Services, support and cost: the site should integrate additional business services, as well as necessary support at a fair price.
WordPress: WordPress's basic templates are fairly good and often mobile responsive, though many templates have a similar look and feel. Still, it's possible to personalize your website to a great degree, which can create problems -- like a site not optimized for mobile devices -- for business owners with minimal background in website design or coding. Upgrading your template or site is left in your hands.
WordPress provides support for tools like newsletters, calendars, and maps through third-party applications, or apps, which have to be maintained and updated by you.

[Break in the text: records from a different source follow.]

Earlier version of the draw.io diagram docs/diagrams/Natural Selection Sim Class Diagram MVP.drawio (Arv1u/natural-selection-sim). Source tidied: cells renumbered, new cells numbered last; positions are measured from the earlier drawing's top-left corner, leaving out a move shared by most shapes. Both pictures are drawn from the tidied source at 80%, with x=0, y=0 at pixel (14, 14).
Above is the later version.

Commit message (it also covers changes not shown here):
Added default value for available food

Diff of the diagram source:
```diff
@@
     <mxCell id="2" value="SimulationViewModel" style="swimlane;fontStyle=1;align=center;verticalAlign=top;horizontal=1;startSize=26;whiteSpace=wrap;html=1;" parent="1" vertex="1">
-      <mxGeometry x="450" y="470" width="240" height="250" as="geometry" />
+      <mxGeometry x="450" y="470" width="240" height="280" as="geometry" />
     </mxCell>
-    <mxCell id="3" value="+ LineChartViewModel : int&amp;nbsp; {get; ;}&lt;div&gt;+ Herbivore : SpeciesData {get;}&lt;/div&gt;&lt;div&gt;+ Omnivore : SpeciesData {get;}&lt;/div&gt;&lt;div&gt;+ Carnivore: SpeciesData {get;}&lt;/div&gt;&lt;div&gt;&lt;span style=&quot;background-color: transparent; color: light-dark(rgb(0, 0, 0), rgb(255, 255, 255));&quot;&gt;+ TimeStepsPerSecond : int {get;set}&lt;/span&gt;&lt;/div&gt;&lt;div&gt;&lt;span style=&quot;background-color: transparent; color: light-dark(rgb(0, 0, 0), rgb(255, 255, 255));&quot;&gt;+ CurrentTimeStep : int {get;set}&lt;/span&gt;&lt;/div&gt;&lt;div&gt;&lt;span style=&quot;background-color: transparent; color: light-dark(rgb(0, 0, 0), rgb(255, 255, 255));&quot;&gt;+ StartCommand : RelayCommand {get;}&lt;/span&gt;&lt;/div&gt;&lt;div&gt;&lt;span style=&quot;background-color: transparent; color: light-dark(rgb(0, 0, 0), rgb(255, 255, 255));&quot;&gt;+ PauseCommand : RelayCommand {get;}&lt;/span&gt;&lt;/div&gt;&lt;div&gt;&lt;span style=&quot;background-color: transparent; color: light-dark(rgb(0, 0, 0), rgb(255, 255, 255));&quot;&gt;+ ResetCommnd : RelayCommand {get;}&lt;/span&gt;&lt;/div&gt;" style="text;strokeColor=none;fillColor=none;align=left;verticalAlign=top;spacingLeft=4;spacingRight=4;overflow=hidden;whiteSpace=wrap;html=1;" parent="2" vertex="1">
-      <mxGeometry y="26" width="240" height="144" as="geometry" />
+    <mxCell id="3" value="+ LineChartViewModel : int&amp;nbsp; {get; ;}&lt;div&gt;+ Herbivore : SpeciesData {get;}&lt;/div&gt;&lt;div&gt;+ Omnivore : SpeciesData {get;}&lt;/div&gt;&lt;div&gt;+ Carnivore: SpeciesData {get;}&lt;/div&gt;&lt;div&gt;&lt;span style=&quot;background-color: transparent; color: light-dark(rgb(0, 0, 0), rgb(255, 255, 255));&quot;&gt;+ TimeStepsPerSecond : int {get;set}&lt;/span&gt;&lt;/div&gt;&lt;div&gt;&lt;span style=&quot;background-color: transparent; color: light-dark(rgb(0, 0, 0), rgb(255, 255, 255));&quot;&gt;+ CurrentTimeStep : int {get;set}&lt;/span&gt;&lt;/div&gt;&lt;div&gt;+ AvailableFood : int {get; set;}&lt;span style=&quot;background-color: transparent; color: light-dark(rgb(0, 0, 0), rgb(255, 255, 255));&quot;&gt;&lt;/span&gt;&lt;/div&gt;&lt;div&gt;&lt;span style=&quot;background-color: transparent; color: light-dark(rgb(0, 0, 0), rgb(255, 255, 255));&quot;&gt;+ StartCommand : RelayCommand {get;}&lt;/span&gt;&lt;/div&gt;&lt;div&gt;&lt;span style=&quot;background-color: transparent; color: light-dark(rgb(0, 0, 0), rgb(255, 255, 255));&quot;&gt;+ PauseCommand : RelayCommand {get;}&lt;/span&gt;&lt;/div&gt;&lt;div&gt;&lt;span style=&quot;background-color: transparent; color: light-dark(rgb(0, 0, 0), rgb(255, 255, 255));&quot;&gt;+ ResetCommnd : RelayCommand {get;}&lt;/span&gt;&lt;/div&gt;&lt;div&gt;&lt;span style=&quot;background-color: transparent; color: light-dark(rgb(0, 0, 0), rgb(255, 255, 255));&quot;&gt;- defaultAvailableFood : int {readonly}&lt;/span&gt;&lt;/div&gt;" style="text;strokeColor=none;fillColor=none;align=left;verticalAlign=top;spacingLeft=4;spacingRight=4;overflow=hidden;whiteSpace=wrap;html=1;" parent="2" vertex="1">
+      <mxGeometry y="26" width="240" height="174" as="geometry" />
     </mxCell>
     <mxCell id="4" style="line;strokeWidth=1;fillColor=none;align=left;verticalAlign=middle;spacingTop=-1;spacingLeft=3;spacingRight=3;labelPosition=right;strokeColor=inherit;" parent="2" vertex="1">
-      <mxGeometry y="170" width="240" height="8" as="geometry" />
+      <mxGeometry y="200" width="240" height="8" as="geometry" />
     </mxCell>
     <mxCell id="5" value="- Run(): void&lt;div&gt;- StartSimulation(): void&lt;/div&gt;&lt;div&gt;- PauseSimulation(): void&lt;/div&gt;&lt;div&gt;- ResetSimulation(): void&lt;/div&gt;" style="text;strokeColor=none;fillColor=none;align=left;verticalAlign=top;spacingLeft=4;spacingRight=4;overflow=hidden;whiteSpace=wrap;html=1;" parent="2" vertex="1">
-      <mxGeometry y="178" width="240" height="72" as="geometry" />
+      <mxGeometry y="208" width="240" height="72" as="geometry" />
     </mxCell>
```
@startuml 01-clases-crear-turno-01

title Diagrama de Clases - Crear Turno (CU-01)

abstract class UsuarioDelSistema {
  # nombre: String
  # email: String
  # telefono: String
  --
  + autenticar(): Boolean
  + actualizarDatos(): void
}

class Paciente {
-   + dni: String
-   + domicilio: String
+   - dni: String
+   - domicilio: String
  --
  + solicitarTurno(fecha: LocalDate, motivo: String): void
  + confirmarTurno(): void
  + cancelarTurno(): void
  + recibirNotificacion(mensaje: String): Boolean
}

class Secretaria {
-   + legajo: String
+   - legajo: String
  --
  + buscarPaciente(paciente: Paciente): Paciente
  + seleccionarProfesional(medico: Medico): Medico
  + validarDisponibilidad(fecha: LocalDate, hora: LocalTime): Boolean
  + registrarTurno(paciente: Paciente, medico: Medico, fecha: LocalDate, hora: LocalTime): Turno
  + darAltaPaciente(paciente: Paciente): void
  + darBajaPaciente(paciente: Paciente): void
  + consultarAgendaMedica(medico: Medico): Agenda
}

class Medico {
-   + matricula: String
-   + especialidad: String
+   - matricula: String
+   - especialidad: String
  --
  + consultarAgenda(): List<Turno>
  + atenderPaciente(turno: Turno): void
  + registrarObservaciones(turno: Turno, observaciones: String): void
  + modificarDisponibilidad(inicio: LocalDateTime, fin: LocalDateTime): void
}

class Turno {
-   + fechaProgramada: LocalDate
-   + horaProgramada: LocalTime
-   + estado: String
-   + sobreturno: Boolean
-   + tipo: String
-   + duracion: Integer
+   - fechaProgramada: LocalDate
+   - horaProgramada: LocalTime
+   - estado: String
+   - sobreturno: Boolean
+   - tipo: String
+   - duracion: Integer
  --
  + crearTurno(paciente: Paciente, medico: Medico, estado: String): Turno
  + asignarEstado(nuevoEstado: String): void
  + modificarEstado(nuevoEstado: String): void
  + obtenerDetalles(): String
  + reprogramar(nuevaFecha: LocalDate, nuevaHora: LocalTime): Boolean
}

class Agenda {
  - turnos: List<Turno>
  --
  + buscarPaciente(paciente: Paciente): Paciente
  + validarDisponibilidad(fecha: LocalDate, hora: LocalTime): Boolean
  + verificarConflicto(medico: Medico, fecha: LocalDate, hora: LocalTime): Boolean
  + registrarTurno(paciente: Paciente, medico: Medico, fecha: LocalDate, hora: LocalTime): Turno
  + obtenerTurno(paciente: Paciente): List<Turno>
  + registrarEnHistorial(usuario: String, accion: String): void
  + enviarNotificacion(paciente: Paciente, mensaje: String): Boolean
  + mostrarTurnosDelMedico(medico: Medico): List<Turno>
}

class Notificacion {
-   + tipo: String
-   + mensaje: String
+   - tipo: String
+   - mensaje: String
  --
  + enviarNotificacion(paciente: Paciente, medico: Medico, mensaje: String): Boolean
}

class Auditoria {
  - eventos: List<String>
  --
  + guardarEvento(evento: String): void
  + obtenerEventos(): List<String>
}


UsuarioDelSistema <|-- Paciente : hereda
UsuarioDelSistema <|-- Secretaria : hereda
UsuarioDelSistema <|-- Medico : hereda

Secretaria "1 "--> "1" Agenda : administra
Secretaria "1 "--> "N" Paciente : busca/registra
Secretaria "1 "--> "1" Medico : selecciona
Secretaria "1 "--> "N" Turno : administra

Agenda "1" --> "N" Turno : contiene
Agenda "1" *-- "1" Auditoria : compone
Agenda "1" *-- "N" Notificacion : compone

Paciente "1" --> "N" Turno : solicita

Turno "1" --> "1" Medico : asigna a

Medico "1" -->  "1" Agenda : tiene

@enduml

Ocoos: Using Ocoos, business owners can build a website using a core design that is optimized for search engines, and which takes user behaviors into consideration. Tools which drive website traffic like maps, calendars, and newsletters are supported.
You'll also have the ability to publish both public web pages as well as pages that are private, and visible via passport control so you can selectively publish content to certain customers. Ocoos even has a B2B recommendation engine that gives small business owners the chance to work together, crowdsourcing marketing efforts and building trust.
WordPress: When it comes to ecommerce, the customer must obtain external merchant account services, and the ability to offer discounts, manage and schedule appointments, and message are only available through third-party vendor apps. Complex transactions and complicated documents features are not available.
Ocoos: Ocoos offers a built-in merchant account capability and Square and PayPal access, as well as ecommerce support. It's easy to integrate complex transactions, like allowing customers to pay initial deposits, request a quote, and pay when a job is complete.
A discount manager creates discount codes, and an online appointment scheduler books everything from appointments to classes, and can be synced to personal calendars, limited to a certain number of people, and published to online calendars.
A customer relationship management system (CRM) integrates and tracks customer interactions outside of email. Business owners who require PDF documentation capability, receipt creation, and the ability to publish complex information will find it with Ocoos.
WordPress: All aspects of business operations, like website hosting, client management, sales tracking, and flexible security are available through third-party apps.
Ocoos: With Ocoos, you'll have direct website hosting, CRM, and sales tracking support. Ocoos also offers flexible security which allows business owners to give marketing and analysis capability to team members without giving up sensitive financial data.
Support and Cost
Wordpress: Only blog support is available through WordPress. While WordPress's basic web building service and templates are free, if you need to hire a developer to integrate more complex solutions into your website, it could be quite expensive.
Ocoos: Telephone and online support are available to Ocoos customers. Ocoos offers its services at $25 per month. Additionally, Ocoos offers a helpful concierge service which will build your website for you, with the customizations you require. This service comes at an additional cost, based on the level of customization, and generally involves a higher maintenance fee.